About two years ago, his "home" was a steam vent outside a Chinatown restaurant at Ninth and Vine Streets. He was addicted to crack, and panhandling for money and food.
Today, he's clean, working full time for a builder, and living in a communal residence run by Project HOME. "There are not many places like this," Wise said.
People on the streets, he said, often have a choice between a shelter "or more depressing situations."
The JBJ Soul Homes will give homeless men and women "another shot at a normal life," Wise added.
Not only will rents be low, but the facility will have case managers and support services on site to help people wrestling with mental illness, which often underlies chronic homelessness.
In a few weeks, the first residents will move into efficiency and one-bedroom apartments. Forty units will be set aside for tenants who used to be chronically homeless, with eight reserved for at-risk teens and young adults. The rest will go to other low-income individuals or couples. Rents will top out at 30 percent of a person's income.
Wise wants to reunite with his family in New Jersey and did not apply for an apartment. But five of his friends from Project HOME's St. Elizabeth residence in North Philadelphia did. They learn next week if they were selected.
"I would love to be here," he said. He takes photographs of the building's progress to share with the men at St. Elizabeth.
JBJ Soul Homes is the second residence developed and managed by Project HOME in Francisville. The first, at 1515 Fairmount, faced so much resistance from neighbors and Mayor Ed Rendell when it was proposed in 1990 that the nonprofit's founders, Sister Mary Scullion and Joan Dawson McConnon, had to go to federal court.
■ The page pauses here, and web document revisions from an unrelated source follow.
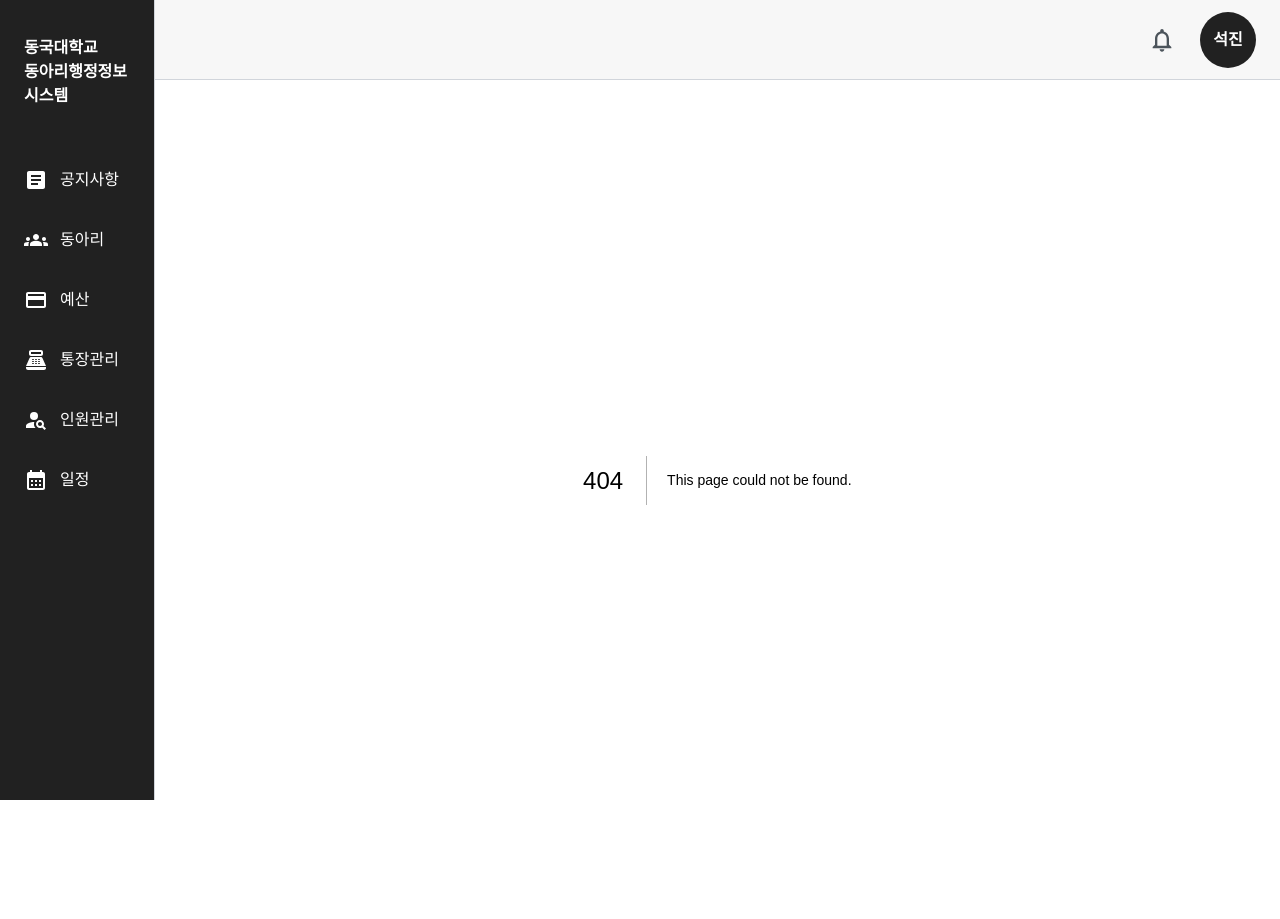
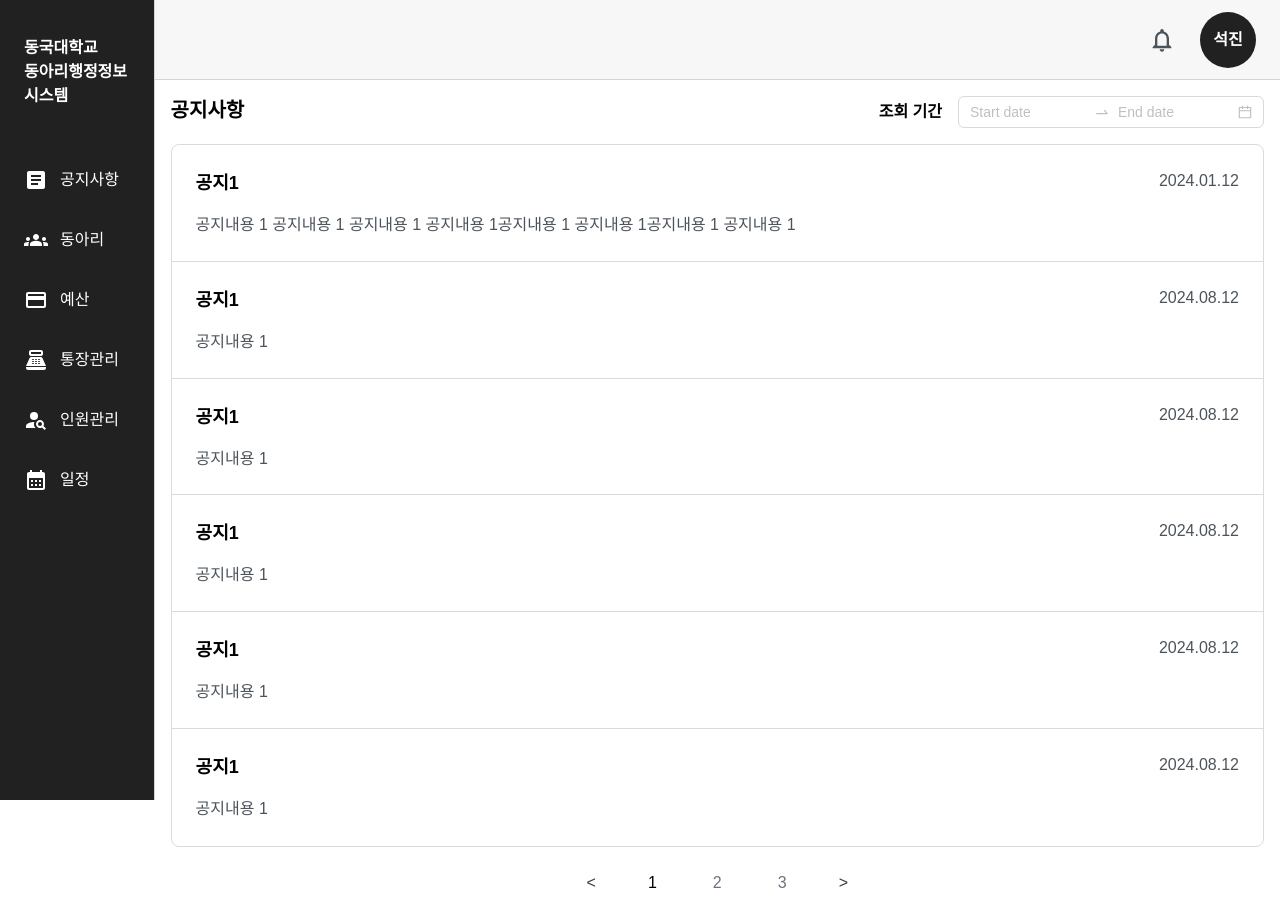
Before and after one commit to mjgwon24/dgu-semi-erp-front, a Next.js app: page /announcement in a window 1280 px wide. Before the commit this address had no page. Before the commit the page ends 880 px from the top, so only its background shows below. Built offline with nearby package versions, Linux system fonts and the light colour scheme; a web font is replaced by a local one.

Commit message:
feat: 공지사항 페이지 UI 구현

```diff
--- /dev/null
+++ b/pages/announcement/index.jsx
@@ -0,0 +1,5 @@
+import Announcement from "@/src/components/units/announcement/Announcement.container";
+
+export default function MainPage() {
+    return <Announcement/>
+}
--- /dev/null
+++ b/src/components/units/announcement/Announcement.container.jsx
@@ -0,0 +1,58 @@
+import React, { useState } from "react";
+import dayjs from "dayjs";
+import AnnouncementUI from "@/src/components/units/announcement/Announcement.presenter";
+
+export default function Announcement() {
+    const announcements = [
+        {title: '공지1', content: '공지내용 1 공지내용 1 공지내용 1 공지내용 1공지내용  1 공지내용 1공지내용 1 공지내용 1  ', date: '2024-01-12'},
+        {title: '공지1', content: '공지내용 1', date: '2024-08-12'},
+        {title: '공지1', content: '공지내용 1', date: '2024-08-12'},
+        {title: '공지1', content: '공지내용 1', date: '2024-08-12'},
+        {title: '공지1', content: '공지내용 1', date: '2024-08-12'},
+        {title: '공지1', content: '공지내용 1', date: '2024-08-12'},
+        {title: '공지1', content: '공지내용 1 공지내용 1 공지내용 1 공지내용 1공지내용  1 공지내용 1공지내용 1 공지내용 1  ', date: '2024-01-12'},
+        {title: '공지1', content: '공지내용 1', date: '2024-01-12'},
+        {title: '공지1', content: '공지내용 1', date: '2024-01-12'},
+        {title: '공지1', content: '공지내용 1', date: '2024-01-12'},
+        {title: '공지1', content: '공지내용 1', date: '2024-01-12'},
+        {title: '공지1', content: '공지내용 1', date: '2024-01-12'},
+        {title: '공지1', content: '공지내용 1', date: '2024-01-12'},
+        {title: '공지1', content: '공지내용 1', date: '2024-01-12'},
+        {title: '공지1', content: '공지내용 1', date: '2024-01-12'},
+        {title: '공지1', content: '공지내용 1', date: '2024-01-12'},
+
+
+    ]
+
+    const [startDate, setStartDate] = useState("");
+    const [endDate, setEndDate] = useState("");
+    const [currentPage, setCurrentPage] = useState(1);
+    const announcementsPerPage = 6;
+
+    // 날짜 필터링
+    const filteredAnnouncements = announcements.filter((announcement) => {
+        const announcementDate = dayjs(announcement.date);
+        const isAfterStart = startDate ? announcementDate.isAfter(dayjs(startDate).subtract(1, 'day')) : true;
+        const isBeforeEnd = endDate ? announcementDate.isBefore(dayjs(endDate).add(1, 'day')) : true;
+        return isAfterStart && isBeforeEnd;
+    });
+
+    // 페이지네이션 (임시)
+    const totalPages = Math.ceil(filteredAnnouncements.length / announcementsPerPage);
+    const indexOfLastAnnouncement = currentPage * announcementsPerPage;
+    const indexOfFirstAnnouncement = indexOfLastAnnouncement - announcementsPerPage;
+    const currentAnnouncements = filteredAnnouncements.slice(indexOfFirstAnnouncement, indexOfLastAnnouncement);
+
+    return (
+        <AnnouncementUI
+            announcements={currentAnnouncements}
+            startDate={startDate}
+            endDate={endDate}
+            setStartDate={setStartDate}
+            setEndDate={setEndDate}
+            currentPage={currentPage}
+            setCurrentPage={setCurrentPage}
+            totalPages={totalPages}
+        />
+    )
+}
--- /dev/null
+++ b/src/components/units/announcement/Announcement.presenter.jsx
@@ -0,0 +1,97 @@
+import dayjs from "dayjs";
+import React, { useState } from "react";
+import { DatePicker, Space } from 'antd';
+import customParseFormat from 'dayjs/plugin/customParseFormat';
+dayjs.extend(customParseFormat);
+
+export default function AnnouncementUI({
+    announcements,
+    startDate,
+    endDate,
+    setStartDate,
+    setEndDate,
+    currentPage,
+    setCurrentPage,
+    totalPages
+}) {
+
+    const { RangePicker } = DatePicker;
+    const dateFormat = "YYYY-MM-DD";
+
+    return (
+        <div className="flex flex-col p-4 h-full gap-4">
+            <div className="flex justify-between">
+                <label className="text-xl font-bold">공지사항</label>
+                <div className="flex flex-row gap-4 items-center">
+                    <label className="font-bold">조회 기간</label>
+                    <RangePicker
+                        value={[startDate ? dayjs(startDate) : null, endDate ? dayjs(endDate) : null]}
+                        format={dateFormat}
+                        onChange={(dates) => {
+                            if (dates) {
+                                setStartDate(dates[0]?.format(dateFormat) || "");
+                                setEndDate(dates[1]?.format(dateFormat) || "");
+                            } else {
+                                setStartDate("");
+                                setEndDate("");
+                            }
+                        }}
+                    />
+                </div>
+            </div>
+
+            <div className="flex flex-col border border-[#DBDBDB] rounded-lg flex-1 ">
+                {announcements.length > 0 ? (
+                    announcements.map((announcement, index) => (
+                        <div
+                            key={index}
+                            className="flex flex-col gap-4 p-6"
+                            style={{
+                                borderBottom: (index + 1) % 6 === 0 ?  "none" : "1px solid #DBDBDB",
+                                height: "16.6667%"
+                            }}
+                        >
+                            <div className="flex flex-row justify-between">
+                                <p className="text-lg font-semibold">{announcement.title}</p>
+                                <p style={{ color: "#4C545B" }}>{dayjs(announcement.date).format("YYYY.MM.DD")}</p>
+                            </div>
+                            <p className="truncate" style={{ color: "#4C545B" }}>{announcement.content}</p>
+                        </div>
+                    ))
+                ) : (
+                    <p className="p-4 text-center text-gray-500">공지사항이 없습니다.</p>
+                )}
+
+            </div>
+
+            {/* 페이지네이션 */}
+            <div className="flex justify-center gap-4">
+                <button
+                    onClick={() => setCurrentPage(currentPage - 1)}
+                    disabled={currentPage === 1}
+                    className="px-4 py-2 rounded-md"
+                    style={{ color: "#3A3A3A" }}
+                >
+                    {"<"}
+                </button>
+                {Array.from({ length: totalPages }).map((_, index) => (
+                    <button
+                        key={index}
+                        onClick={() => setCurrentPage(index + 1)}
+                        className={`px-4 py-2 ${currentPage === index + 1 ? "text-black" : "text-gray-500"} rounded-md mx-1`}
+                    >
+                        {index + 1}
+                    </button>
+                ))}
+                <button
+                    onClick={() => setCurrentPage(currentPage + 1)}
+                    disabled={currentPage === totalPages}
+                    className="px-4 py-2 rounded-md"
+                    style={{ color: "#3A3A3A" }}
+                >
+                    {">"}
+                </button>
+            </div>
+        </div>
+    );
+}
```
With a quarter-century of experience, Project HOME now has a track record - more than 500 units of housing and private donors who have quietly stepped up with major contributions.
Neighbors in the quickly gentrifying community still will be watchful in terms of how the property is managed, said Penelope Giles, executive director of the Francisville Neighborhood Development Corp. But she added, "We're anxious to see it be successful."
Next up for Project HOME after JBJ Soul Homes:
The Klein Wellness Center, a health, fitness, and medical center in North Philadelphia being developed with Thomas Jefferson University Hospitals Inc. and the YMCA.
A 94-unit, nine-story affordable housing complex at 810 Arch St. The partner is the Philadelphia Chinatown Development Corp.
An 88-unit, five-story apartment house at 2415 N. Broad St. The Philadelphia Housing Authority has agreed to provide $2 million in construction financing, plus operating subsidies.
Most of the financing for JBJ Soul Homes was raised from investors, who got federal tax credits in return for pledging $11 million for the low-income housing project. The rest of the money came from private donors, including the rock star whose initials are in the name - Jon Bon Jovi, a longtime Project HOME supporter.
Roberta Cancellier, deputy director of policy and planning in the city's Office of Supportive Housing, which deals with the homeless population, said JBJ Soul Homes would help reduce the gap for high-quality housing and services for the homeless.
But the need is enormous: City officials estimate that it would require 3,400 units of affordable supportive housing to accommodate all the homeless and disabled single men and women.
The Greater Exodus Baptist Church, located around the corner from JBJ Soul Homes on Broad Street, provided land for the project. In return, its economic development nonprofit, People for People Inc., will handle the leasing of 12,500 square feet of retail space on the ground floor.
The Rev. Herb Lusk of Greater Exodus said the church assembled the land in the triangular lot one dilapidated house at a time. The former Eagles running back said that before Francisville became a hot real-estate market, the neighborhood was filled with crack houses and abandoned properties. Today, one-bedroom luxury rentals start at $1,700.
"We knew we could have made more money if we sold it to someone who wanted to turn it into market-rate housing," Lusk said. "But we didn't think it was the right thing to do."
JBJ Soul Homes, Lusk said, "speaks volumes to the underserved."